(Records excerpted from a collection)

________________________

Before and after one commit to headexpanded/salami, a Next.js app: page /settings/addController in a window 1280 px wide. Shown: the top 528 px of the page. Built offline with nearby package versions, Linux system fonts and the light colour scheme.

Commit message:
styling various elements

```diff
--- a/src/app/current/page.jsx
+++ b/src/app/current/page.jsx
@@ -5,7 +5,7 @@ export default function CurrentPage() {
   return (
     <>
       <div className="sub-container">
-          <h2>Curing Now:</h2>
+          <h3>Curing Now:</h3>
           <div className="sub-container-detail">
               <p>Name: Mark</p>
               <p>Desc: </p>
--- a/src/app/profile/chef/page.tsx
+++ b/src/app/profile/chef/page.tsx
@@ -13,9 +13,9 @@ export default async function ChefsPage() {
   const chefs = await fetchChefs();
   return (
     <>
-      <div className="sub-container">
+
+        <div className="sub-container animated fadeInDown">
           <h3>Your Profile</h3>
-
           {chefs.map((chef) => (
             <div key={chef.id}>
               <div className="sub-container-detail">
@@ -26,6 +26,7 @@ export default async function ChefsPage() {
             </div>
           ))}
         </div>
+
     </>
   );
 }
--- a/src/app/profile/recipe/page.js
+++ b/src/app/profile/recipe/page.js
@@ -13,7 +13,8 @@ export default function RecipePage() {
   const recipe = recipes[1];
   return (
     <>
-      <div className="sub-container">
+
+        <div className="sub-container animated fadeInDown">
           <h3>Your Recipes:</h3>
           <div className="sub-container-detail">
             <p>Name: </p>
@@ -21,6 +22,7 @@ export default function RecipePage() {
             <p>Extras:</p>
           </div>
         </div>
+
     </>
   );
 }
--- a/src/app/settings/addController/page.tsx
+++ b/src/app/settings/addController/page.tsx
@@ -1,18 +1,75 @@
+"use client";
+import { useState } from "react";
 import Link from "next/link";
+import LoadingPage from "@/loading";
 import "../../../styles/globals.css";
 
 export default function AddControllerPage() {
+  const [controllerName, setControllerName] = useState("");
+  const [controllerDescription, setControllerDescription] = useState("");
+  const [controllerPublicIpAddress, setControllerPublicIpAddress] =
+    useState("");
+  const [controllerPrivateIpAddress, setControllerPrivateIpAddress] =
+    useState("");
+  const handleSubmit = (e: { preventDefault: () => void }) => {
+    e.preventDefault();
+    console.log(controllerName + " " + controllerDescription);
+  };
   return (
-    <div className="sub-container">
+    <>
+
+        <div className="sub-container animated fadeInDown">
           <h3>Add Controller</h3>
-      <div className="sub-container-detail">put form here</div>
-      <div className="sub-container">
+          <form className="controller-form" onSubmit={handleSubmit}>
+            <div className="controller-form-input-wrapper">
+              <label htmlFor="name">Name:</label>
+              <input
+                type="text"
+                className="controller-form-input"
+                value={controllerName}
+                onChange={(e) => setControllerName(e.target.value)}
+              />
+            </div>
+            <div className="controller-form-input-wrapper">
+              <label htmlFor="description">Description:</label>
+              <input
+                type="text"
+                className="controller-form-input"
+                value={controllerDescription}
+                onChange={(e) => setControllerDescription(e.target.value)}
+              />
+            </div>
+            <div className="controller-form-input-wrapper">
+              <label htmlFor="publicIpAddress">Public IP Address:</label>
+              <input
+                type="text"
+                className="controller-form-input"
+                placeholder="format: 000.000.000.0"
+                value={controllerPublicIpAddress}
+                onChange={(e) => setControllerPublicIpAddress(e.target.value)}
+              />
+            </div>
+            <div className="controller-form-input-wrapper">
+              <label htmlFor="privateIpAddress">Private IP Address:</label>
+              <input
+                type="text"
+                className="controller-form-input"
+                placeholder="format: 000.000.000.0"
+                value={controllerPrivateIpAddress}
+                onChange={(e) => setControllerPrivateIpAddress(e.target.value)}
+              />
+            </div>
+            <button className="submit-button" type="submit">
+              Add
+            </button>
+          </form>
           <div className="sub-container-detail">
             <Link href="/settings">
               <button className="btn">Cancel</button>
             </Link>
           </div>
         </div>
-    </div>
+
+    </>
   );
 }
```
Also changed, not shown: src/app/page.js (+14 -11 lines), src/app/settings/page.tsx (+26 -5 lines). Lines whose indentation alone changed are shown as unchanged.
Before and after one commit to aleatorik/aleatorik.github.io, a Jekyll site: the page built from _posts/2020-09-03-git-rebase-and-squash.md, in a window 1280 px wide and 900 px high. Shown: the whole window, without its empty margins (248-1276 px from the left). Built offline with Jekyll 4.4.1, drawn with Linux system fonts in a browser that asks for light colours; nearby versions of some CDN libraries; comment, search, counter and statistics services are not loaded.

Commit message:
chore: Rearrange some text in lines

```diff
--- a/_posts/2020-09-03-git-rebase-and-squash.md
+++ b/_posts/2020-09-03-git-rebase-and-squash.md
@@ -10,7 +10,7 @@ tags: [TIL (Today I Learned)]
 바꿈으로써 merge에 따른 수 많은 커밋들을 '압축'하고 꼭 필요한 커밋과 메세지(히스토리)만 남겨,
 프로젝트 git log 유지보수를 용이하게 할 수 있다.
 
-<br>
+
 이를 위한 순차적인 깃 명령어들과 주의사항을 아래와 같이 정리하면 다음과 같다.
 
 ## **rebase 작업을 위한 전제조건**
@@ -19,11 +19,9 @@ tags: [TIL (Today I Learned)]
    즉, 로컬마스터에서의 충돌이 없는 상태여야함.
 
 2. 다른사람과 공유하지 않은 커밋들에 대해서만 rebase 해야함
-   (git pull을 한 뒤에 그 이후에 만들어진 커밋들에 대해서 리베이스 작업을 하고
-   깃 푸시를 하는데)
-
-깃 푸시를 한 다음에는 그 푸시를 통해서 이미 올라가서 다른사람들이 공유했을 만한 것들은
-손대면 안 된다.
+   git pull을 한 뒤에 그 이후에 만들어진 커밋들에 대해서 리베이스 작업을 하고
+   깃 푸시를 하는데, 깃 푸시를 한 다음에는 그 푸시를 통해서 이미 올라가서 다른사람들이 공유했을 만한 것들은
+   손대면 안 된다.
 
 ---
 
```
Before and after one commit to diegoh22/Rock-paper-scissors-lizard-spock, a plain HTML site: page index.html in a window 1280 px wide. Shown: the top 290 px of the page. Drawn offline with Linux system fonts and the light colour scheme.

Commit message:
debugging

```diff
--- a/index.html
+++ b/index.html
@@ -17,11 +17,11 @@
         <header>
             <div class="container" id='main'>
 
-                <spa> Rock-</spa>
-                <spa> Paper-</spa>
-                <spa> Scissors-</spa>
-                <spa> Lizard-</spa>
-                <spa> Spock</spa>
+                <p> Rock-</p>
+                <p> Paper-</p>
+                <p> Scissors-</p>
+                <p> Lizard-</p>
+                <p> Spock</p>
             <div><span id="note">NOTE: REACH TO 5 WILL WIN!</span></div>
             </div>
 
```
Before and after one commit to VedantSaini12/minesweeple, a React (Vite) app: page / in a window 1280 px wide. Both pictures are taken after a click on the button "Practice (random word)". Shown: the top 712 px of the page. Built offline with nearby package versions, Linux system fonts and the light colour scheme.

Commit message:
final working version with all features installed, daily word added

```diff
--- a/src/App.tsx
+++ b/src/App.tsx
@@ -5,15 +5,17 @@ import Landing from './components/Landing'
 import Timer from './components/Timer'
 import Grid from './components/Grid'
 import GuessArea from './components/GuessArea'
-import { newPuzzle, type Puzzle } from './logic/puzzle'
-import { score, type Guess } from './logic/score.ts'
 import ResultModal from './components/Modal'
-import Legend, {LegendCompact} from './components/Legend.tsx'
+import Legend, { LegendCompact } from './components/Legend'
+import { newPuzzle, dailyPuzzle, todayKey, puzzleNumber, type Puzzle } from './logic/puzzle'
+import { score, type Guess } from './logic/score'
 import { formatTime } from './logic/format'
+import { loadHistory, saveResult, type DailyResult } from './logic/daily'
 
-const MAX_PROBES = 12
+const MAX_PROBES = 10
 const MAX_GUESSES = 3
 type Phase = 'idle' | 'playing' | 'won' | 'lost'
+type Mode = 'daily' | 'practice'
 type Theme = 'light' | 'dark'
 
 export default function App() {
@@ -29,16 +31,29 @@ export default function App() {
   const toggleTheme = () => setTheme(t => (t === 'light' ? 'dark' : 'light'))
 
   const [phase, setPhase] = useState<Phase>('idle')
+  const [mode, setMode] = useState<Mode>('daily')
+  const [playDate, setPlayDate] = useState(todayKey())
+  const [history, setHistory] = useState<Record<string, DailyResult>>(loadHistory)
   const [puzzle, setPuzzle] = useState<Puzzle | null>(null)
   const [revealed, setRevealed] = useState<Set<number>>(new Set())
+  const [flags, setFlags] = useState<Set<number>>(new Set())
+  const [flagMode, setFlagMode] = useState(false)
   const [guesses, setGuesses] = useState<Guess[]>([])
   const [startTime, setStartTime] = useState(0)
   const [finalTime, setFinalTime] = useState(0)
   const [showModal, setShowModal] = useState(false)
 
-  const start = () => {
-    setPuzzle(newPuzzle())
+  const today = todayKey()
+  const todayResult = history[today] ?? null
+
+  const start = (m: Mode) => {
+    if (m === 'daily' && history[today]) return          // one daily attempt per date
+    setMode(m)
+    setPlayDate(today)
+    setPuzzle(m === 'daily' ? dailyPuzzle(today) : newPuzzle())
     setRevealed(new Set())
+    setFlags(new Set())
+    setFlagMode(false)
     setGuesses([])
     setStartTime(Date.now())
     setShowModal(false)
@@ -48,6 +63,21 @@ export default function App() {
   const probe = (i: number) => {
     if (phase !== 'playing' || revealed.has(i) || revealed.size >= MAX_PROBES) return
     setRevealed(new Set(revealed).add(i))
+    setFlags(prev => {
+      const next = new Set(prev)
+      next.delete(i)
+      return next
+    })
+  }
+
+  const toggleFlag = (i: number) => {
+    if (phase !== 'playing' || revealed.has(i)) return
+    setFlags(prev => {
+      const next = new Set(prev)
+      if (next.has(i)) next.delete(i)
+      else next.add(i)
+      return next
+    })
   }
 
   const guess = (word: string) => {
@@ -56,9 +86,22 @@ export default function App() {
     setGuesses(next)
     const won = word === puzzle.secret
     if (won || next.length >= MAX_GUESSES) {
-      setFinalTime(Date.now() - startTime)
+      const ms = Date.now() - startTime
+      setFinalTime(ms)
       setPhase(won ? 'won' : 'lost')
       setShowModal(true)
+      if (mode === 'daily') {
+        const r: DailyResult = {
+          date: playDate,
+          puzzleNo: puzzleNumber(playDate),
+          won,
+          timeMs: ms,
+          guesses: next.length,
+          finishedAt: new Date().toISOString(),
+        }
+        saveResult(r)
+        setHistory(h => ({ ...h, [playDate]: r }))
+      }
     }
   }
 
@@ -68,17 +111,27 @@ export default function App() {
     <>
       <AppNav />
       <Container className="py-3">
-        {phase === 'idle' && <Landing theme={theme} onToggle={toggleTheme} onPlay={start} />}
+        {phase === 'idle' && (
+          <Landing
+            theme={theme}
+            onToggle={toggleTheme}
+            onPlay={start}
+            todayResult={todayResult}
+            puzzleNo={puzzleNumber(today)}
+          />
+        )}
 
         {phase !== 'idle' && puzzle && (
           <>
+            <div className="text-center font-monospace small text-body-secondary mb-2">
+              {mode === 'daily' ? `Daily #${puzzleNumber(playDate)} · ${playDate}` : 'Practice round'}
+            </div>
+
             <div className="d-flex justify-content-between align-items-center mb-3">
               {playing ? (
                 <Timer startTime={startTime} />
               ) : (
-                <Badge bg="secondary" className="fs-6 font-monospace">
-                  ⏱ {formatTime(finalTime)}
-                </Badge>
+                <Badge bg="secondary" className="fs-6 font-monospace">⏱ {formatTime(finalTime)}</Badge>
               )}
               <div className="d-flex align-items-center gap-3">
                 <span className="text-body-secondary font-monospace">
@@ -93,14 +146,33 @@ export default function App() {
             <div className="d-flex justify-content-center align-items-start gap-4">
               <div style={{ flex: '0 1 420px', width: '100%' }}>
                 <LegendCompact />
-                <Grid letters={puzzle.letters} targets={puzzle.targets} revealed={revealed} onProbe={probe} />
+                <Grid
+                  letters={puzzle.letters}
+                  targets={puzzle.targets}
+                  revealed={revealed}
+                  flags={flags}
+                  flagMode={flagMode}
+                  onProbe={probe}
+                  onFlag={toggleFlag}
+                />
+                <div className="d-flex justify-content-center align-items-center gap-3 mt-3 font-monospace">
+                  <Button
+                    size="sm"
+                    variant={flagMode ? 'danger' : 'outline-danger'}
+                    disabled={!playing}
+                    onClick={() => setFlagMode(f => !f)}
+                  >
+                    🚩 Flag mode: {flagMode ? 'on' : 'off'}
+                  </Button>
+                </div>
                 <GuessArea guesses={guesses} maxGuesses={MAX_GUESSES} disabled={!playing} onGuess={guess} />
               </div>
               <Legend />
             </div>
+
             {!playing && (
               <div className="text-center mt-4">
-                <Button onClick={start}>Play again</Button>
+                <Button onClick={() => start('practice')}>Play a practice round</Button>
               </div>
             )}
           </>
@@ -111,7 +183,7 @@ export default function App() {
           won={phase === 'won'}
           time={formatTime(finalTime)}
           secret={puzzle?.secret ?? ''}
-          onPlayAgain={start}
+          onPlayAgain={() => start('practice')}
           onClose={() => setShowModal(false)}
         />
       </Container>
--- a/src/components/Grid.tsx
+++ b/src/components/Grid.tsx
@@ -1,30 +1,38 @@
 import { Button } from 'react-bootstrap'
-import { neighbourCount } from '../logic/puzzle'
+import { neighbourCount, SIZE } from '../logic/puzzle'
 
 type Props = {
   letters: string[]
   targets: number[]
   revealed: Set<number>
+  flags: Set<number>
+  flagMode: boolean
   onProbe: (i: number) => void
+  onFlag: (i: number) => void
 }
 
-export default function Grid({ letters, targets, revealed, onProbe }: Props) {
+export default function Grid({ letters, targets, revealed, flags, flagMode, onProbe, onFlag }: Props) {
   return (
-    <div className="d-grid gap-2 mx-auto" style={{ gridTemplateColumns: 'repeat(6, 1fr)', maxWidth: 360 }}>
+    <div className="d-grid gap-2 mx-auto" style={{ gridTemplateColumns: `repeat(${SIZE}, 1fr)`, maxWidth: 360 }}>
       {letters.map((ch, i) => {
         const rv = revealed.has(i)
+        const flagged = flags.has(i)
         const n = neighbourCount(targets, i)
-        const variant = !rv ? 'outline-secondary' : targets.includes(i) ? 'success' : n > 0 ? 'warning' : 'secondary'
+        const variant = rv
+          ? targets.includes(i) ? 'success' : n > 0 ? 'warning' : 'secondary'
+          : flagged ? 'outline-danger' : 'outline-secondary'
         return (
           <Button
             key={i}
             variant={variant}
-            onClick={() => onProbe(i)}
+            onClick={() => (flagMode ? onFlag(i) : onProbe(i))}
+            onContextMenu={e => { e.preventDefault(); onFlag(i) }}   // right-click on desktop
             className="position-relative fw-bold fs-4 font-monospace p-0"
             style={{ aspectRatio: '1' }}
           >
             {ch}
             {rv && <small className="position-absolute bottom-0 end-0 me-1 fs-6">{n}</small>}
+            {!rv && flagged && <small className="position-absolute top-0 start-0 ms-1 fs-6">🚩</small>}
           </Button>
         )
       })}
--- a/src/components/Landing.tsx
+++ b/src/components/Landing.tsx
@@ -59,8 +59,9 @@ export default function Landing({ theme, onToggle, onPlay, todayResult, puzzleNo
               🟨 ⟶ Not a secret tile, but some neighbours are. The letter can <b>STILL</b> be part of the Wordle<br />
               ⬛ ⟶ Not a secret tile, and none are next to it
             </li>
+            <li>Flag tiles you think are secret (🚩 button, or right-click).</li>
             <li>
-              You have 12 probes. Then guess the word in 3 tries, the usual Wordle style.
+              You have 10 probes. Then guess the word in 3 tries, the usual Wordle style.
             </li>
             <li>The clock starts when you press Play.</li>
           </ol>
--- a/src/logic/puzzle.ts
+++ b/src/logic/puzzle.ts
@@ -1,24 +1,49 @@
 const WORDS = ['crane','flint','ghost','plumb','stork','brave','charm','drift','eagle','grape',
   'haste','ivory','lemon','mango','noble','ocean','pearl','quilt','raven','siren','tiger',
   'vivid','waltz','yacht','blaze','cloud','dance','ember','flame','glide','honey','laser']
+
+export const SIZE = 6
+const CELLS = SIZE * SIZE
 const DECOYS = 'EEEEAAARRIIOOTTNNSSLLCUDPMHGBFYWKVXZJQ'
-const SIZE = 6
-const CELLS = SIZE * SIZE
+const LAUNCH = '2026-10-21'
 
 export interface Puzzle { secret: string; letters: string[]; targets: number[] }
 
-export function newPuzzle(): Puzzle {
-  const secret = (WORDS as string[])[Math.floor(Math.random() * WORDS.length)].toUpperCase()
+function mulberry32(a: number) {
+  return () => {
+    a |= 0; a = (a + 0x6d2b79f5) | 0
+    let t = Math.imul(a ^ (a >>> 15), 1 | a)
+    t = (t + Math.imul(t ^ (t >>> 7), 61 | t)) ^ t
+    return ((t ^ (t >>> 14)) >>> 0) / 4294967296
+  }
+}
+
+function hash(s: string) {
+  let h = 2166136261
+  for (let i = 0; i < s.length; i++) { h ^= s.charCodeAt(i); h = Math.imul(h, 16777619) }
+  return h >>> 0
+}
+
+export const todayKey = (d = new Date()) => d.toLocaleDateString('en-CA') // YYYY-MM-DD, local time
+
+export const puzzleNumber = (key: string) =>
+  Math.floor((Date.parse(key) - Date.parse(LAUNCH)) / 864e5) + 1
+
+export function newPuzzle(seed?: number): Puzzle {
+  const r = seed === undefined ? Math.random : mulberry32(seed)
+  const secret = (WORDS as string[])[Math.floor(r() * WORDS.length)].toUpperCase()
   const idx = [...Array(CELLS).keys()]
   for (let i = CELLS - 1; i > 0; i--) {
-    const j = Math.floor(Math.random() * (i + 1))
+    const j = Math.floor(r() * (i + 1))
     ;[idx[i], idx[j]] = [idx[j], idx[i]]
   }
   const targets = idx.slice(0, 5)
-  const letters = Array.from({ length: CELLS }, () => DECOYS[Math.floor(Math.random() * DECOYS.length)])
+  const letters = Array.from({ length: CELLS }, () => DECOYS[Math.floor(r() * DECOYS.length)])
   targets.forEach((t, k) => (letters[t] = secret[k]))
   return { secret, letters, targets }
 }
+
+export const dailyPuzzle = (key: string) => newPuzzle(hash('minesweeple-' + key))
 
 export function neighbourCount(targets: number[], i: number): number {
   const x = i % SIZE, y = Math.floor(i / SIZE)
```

________________________

◆ EXERCISE DETAILS
Search the records for the word "value". Copy every line that has it.

◆ REPLY
+                value={controllerName}
+                onChange={(e) => setControllerName(e.target.value)}
+                value={controllerDescription}
+                onChange={(e) => setControllerDescription(e.target.value)}
+                value={controllerPublicIpAddress}
+                onChange={(e) => setControllerPublicIpAddress(e.target.value)}
+                value={controllerPrivateIpAddress}
+                onChange={(e) => setControllerPrivateIpAddress(e.target.value)}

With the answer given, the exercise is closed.